During his stay in the hospital, Frank meets a girl named Patricia Madigan, who is dying of diphtheria. The two children befriend Seamus, an old man who cleans the hospital. Patricia lends Frank a history book, in which he reads his first two lines of Shakespeare. The beauty of Shakespeare’s language overwhelms Frank. He says speaking the lines is like “having jewels in [his] mouth.” Patricia recites part of Alfred Noyes’s poem “The Highwayman.” The nurse is infuriated to find the two children talking, and she tells the nun in charge, who moves Frank into another ward, saying, “Diphtheria is never allowed to talk to typhoid.” Frank overhears the nurse talking to Seamus about all of the children who died of starvation in that very ward during the potato famine. She also tells Seamus that Patricia does not have long to live. Two days later, Seamus tells Frank that Patricia died as she was trying to make her way to the bathroom.
Frank asks Seamus to find out what happens at the end of “The Highwayman.” Seamus asks around at the pub, finds someone who knows the poem, and memorizes it so he can report to Frank. It turns out that at the end of the poem, both the hero and his lover die. During the rest of his stay in hospital, Frank reads books.

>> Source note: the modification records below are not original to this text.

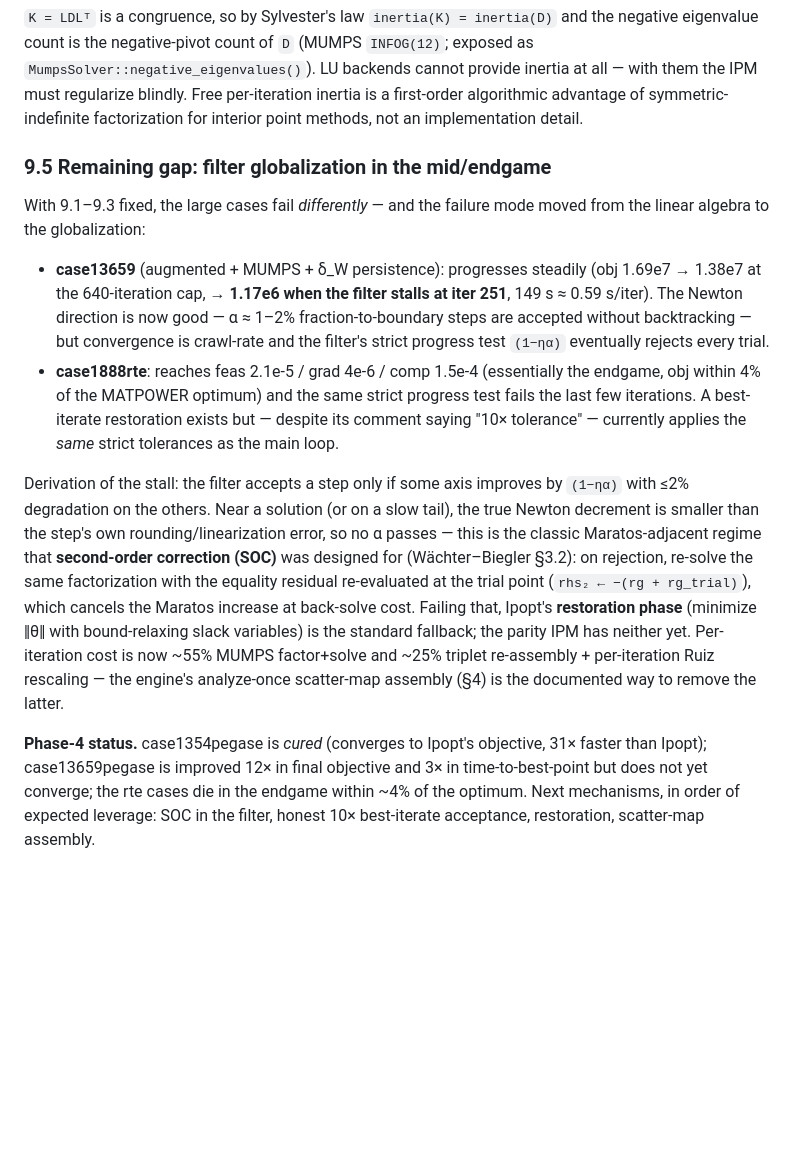
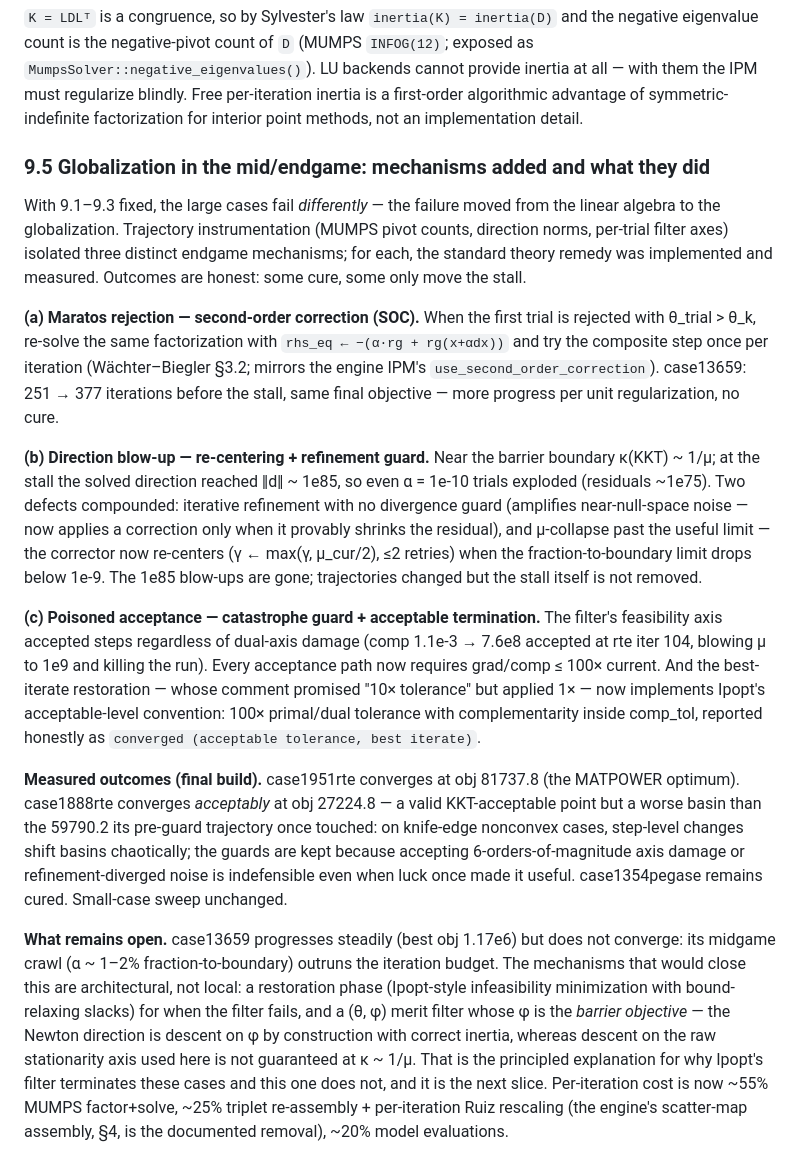
Before and after one commit to MofeiZhou202/PowerSystemResilience, a Markdown page: docs/numerical_methods.md, the part around the change. GitHub-like rendering; blank space fills up the shorter version.

```diff
--- a/docs/numerical_methods.md
+++ b/docs/numerical_methods.md
@@ -370,41 +370,62 @@ regularize blindly.  Free per-iteration inertia is a first-order
 algorithmic advantage of symmetric-indefinite factorization for interior
 point methods, not an implementation detail.
 
-### 9.5 Remaining gap: filter globalization in the mid/endgame
+### 9.5 Globalization in the mid/endgame: mechanisms added and what they did
 
-With 9.1–9.3 fixed, the large cases fail *differently* — and the failure
-mode moved from the linear algebra to the globalization:
+With 9.1–9.3 fixed, the large cases fail *differently* — the failure moved
+from the linear algebra to the globalization.  Trajectory instrumentation
+(MUMPS pivot counts, direction norms, per-trial filter axes) isolated three
+distinct endgame mechanisms; for each, the standard theory remedy was
+implemented and measured.  Outcomes are honest: some cure, some only move
+the stall.
 
-- **case13659** (augmented + MUMPS + δ_W persistence): progresses steadily
-  (obj 1.69e7 → 1.38e7 at the 640-iteration cap, → **1.17e6 when the filter
-  stalls at iter 251**, 149 s ≈ 0.59 s/iter).  The Newton direction is now
-  good — α ≈ 1–2% fraction-to-boundary steps are accepted without
-  backtracking — but convergence is crawl-rate and the filter's strict
-  progress test `(1−ηα)` eventually rejects every trial.
-- **case1888rte**: reaches feas 2.1e-5 / grad 4e-6 / comp 1.5e-4 (essentially
-  the endgame, obj within 4% of the MATPOWER optimum) and the same strict
-  progress test fails the last few iterations.  A best-iterate restoration
-  exists but — despite its comment saying "10× tolerance" — currently
-  applies the *same* strict tolerances as the main loop.
+**(a) Maratos rejection — second-order correction (SOC).**  When the first
+trial is rejected with θ_trial > θ_k, re-solve the same factorization with
+`rhs_eq ← −(α·rg + rg(x+αdx))` and try the composite step once per
+iteration (Wächter–Biegler §3.2; mirrors the engine IPM's
+`use_second_order_correction`).  case13659: 251 → 377 iterations before the
+stall, same final objective — more progress per unit regularization, no
+cure.
 
-Derivation of the stall: the filter accepts a step only if some axis
-improves by `(1−ηα)` with ≤2% degradation on the others.  Near a solution
-(or on a slow tail), the true Newton decrement is smaller than the step's
-own rounding/linearization error, so no α passes — this is the classic
-Maratos-adjacent regime that **second-order correction (SOC)** was designed
-for (Wächter–Biegler §3.2): on rejection, re-solve the same factorization
-with the equality residual re-evaluated at the trial point
-(`rhs₂ ← −(rg + rg_trial)`), which cancels the Maratos increase at
-back-solve cost.  Failing that, Ipopt's **restoration phase** (minimize
-‖θ‖ with bound-relaxing slack variables) is the standard fallback; the
-parity IPM has neither yet.  Per-iteration cost is now ~55% MUMPS
-factor+solve and ~25% triplet re-assembly + per-iteration Ruiz rescaling —
-the engine's analyze-once scatter-map assembly (§4) is the documented way
-to remove the latter.
+**(b) Direction blow-up — re-centering + refinement guard.**  Near the
+barrier boundary κ(KKT) ~ 1/μ; at the stall the solved direction reached
+‖d‖ ~ 1e85, so even α = 1e-10 trials exploded (residuals ~1e75).  Two
+defects compounded: iterative refinement with no divergence guard
+(amplifies near-null-space noise — now applies a correction only when it
+provably shrinks the residual), and μ-collapse past the useful limit —
+the corrector now re-centers (γ ← max(γ, μ_cur/2), ≤2 retries) when the
+fraction-to-boundary limit drops below 1e-9.  The 1e85 blow-ups are gone;
+trajectories changed but the stall itself is not removed.
 
-**Phase-4 status.**  case1354pegase is *cured* (converges to Ipopt's
-objective, 31× faster than Ipopt); case13659pegase is improved 12× in
-final objective and 3× in time-to-best-point but does not yet converge;
-the rte cases die in the endgame within ~4% of the optimum.  Next
-mechanisms, in order of expected leverage: SOC in the filter, honest
-10× best-iterate acceptance, restoration, scatter-map assembly.
+**(c) Poisoned acceptance — catastrophe guard + acceptable termination.**
+The filter's feasibility axis accepted steps regardless of dual-axis
+damage (comp 1.1e-3 → 7.6e8 accepted at rte iter 104, blowing μ to 1e9
+and killing the run).  Every acceptance path now requires
+grad/comp ≤ 100× current.  And the best-iterate restoration — whose
+comment promised "10× tolerance" but applied 1× — now implements
+Ipopt's acceptable-level convention: 100× primal/dual tolerance with
+complementarity inside comp_tol, reported honestly as
+`converged (acceptable tolerance, best iterate)`.
+
+**Measured outcomes (final build).**  case1951rte converges at obj
+81737.8 (the MATPOWER optimum).  case1888rte converges *acceptably* at
+obj 27224.8 — a valid KKT-acceptable point but a worse basin than the
+59790.2 its pre-guard trajectory once touched: on knife-edge nonconvex
+cases, step-level changes shift basins chaotically; the guards are kept
+because accepting 6-orders-of-magnitude axis damage or refinement-diverged
+noise is indefensible even when luck once made it useful.  case1354pegase
+remains cured.  Small-case sweep unchanged.
+
+**What remains open.**  case13659 progresses steadily (best obj 1.17e6)
+but does not converge: its midgame crawl (α ~ 1–2% fraction-to-boundary)
+outruns the iteration budget.  The mechanisms that would close this are
+architectural, not local: a restoration phase (Ipopt-style infeasibility
+minimization with bound-relaxing slacks) for when the filter fails, and
+a (θ, φ) merit filter whose φ is the *barrier objective* — the Newton
+direction is descent on φ by construction with correct inertia, whereas
+descent on the raw stationarity axis used here is not guaranteed at
+κ ~ 1/μ.  That is the principled explanation for why Ipopt's filter
+terminates these cases and this one does not, and it is the next slice.
+Per-iteration cost is now ~55% MUMPS factor+solve, ~25% triplet
+re-assembly + per-iteration Ruiz rescaling (the engine's scatter-map
+assembly, §4, is the documented removal), ~20% model evaluations.
```
Also changed, not shown: docs/code_quality_evaluation.md (+23 -0 lines).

Frank is allowed to return home fourteen weeks after his eleventh birthday and is greeted warmly by the people in his street. On his return to school in November, Frank is disappointed to learn that he has to repeat the fifth year instead of moving up to the sixth with his friends. Although he is barely strong enough to walk there, Frank clings to walls and eventually reaches the statue of St. Francis of Assisi, where he gives a penny to light a candle, and prays to be moved to the sixth form. Shortly thereafter, he writes an impressive essay on what would have happened had Jesus grown up in Limerick, which persuades Mr. O’Dea to move him up to the sixth class. Frank is amazed by his new teacher, Mr. O’ Halloran, who encourages questions and admits that the Irish, as well as the English, committed atrocities during the Battle of Kinsale. Frank concludes his teacher must be telling the truth because he is also the headmaster.
Pa Keating picked up Eugene, not Malachy, and then aunt Aggie started to cry
3 out of 14 people found this helpful
The intepretation here is incorrect. In an interview, Frank McCourt explained that the book was called Angela's Ashes because the two books, Angela's Ashes and 'Tis, were supposed to be one book. As it worked out, however, they were split into two books, with Angela's Ashes ending with the word 'Tis' and 'Tis ending with Angela's ashes being scattered.
1 out of 2 people found this helpful
Take a Study Break!